WORK ORDER:
Please retype the data below in full.

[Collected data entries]

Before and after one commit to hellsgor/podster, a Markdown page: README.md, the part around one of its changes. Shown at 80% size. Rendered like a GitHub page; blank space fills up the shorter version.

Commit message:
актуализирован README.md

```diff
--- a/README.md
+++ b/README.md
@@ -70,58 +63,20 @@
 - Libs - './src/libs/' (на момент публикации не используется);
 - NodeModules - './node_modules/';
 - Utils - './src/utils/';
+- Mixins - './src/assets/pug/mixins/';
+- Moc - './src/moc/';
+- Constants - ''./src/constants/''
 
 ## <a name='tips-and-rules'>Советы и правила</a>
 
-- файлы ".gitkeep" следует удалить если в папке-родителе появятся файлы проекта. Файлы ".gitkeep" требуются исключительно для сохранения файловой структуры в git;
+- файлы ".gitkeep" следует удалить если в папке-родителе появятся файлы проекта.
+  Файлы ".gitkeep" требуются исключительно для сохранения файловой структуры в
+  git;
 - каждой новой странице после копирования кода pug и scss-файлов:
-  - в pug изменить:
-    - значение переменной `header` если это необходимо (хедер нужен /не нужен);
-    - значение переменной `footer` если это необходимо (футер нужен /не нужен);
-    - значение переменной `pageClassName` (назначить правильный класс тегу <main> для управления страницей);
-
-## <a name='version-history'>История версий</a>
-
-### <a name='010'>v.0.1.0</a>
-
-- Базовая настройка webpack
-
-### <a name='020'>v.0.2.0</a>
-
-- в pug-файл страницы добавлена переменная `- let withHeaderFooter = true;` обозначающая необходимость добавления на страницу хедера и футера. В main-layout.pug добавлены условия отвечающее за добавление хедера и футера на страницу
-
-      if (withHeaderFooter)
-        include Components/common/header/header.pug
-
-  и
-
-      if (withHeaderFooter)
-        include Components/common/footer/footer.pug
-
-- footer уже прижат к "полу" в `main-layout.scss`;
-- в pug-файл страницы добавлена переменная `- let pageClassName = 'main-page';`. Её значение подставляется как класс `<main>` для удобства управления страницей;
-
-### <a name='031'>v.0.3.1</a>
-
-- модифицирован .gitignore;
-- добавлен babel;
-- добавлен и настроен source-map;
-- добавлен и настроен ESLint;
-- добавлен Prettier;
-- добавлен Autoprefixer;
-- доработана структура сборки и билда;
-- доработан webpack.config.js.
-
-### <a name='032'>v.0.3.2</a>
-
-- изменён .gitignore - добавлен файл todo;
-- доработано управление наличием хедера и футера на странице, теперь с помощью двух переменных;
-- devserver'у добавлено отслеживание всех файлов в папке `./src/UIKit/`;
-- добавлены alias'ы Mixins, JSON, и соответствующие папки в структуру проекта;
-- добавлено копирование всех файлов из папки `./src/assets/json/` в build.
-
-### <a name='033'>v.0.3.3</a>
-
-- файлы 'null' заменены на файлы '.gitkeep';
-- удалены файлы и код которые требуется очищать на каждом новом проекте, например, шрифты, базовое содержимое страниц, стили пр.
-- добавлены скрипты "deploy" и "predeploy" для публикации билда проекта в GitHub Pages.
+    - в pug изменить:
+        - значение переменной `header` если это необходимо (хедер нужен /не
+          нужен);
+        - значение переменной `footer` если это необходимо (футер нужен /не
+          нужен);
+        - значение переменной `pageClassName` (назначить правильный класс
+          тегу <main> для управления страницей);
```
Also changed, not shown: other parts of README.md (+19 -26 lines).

EXPECTED ANSWER:
Before and after one commit to hellsgor/podster, a Markdown page: README.md, the part around one of its changes. Shown at 80% size. Rendered like a GitHub page; blank space fills up the shorter version.

Commit message:
актуализирован README.md

```diff
--- a/README.md
+++ b/README.md
@@ -70,58 +63,20 @@
 - Libs - './src/libs/' (на момент публикации не используется);
 - NodeModules - './node_modules/';
 - Utils - './src/utils/';
+- Mixins - './src/assets/pug/mixins/';
+- Moc - './src/moc/';
+- Constants - ''./src/constants/''
 
 ## <a name='tips-and-rules'>Советы и правила</a>
 
-- файлы ".gitkeep" следует удалить если в папке-родителе появятся файлы проекта. Файлы ".gitkeep" требуются исключительно для сохранения файловой структуры в git;
+- файлы ".gitkeep" следует удалить если в папке-родителе появятся файлы проекта.
+  Файлы ".gitkeep" требуются исключительно для сохранения файловой структуры в
+  git;
 - каждой новой странице после копирования кода pug и scss-файлов:
-  - в pug изменить:
-    - значение переменной `header` если это необходимо (хедер нужен /не нужен);
-    - значение переменной `footer` если это необходимо (футер нужен /не нужен);
-    - значение переменной `pageClassName` (назначить правильный класс тегу <main> для управления страницей);
-
-## <a name='version-history'>История версий</a>
-
-### <a name='010'>v.0.1.0</a>
-
-- Базовая настройка webpack
-
-### <a name='020'>v.0.2.0</a>
-
-- в pug-файл страницы добавлена переменная `- let withHeaderFooter = true;` обозначающая необходимость добавления на страницу хедера и футера. В main-layout.pug добавлены условия отвечающее за добавление хедера и футера на страницу
-
-      if (withHeaderFooter)
-        include Components/common/header/header.pug
-
-  и
-
-      if (withHeaderFooter)
-        include Components/common/footer/footer.pug
-
-- footer уже прижат к "полу" в `main-layout.scss`;
-- в pug-файл страницы добавлена переменная `- let pageClassName = 'main-page';`. Её значение подставляется как класс `<main>` для удобства управления страницей;
-
-### <a name='031'>v.0.3.1</a>
-
-- модифицирован .gitignore;
-- добавлен babel;
-- добавлен и настроен source-map;
-- добавлен и настроен ESLint;
-- добавлен Prettier;
-- добавлен Autoprefixer;
-- доработана структура сборки и билда;
-- доработан webpack.config.js.
-
-### <a name='032'>v.0.3.2</a>
-
-- изменён .gitignore - добавлен файл todo;
-- доработано управление наличием хедера и футера на странице, теперь с помощью двух переменных;
-- devserver'у добавлено отслеживание всех файлов в папке `./src/UIKit/`;
-- добавлены alias'ы Mixins, JSON, и соответствующие папки в структуру проекта;
-- добавлено копирование всех файлов из папки `./src/assets/json/` в build.
-
-### <a name='033'>v.0.3.3</a>
-
-- файлы 'null' заменены на файлы '.gitkeep';
-- удалены файлы и код которые требуется очищать на каждом новом проекте, например, шрифты, базовое содержимое страниц, стили пр.
-- добавлены скрипты "deploy" и "predeploy" для публикации билда проекта в GitHub Pages.
+    - в pug изменить:
+        - значение переменной `header` если это необходимо (хедер нужен /не
+          нужен);
+        - значение переменной `footer` если это необходимо (футер нужен /не
+          нужен);
+        - значение переменной `pageClassName` (назначить правильный класс
+          тегу <main> для управления страницей);
```
Also changed, not shown: other parts of README.md (+19 -26 lines).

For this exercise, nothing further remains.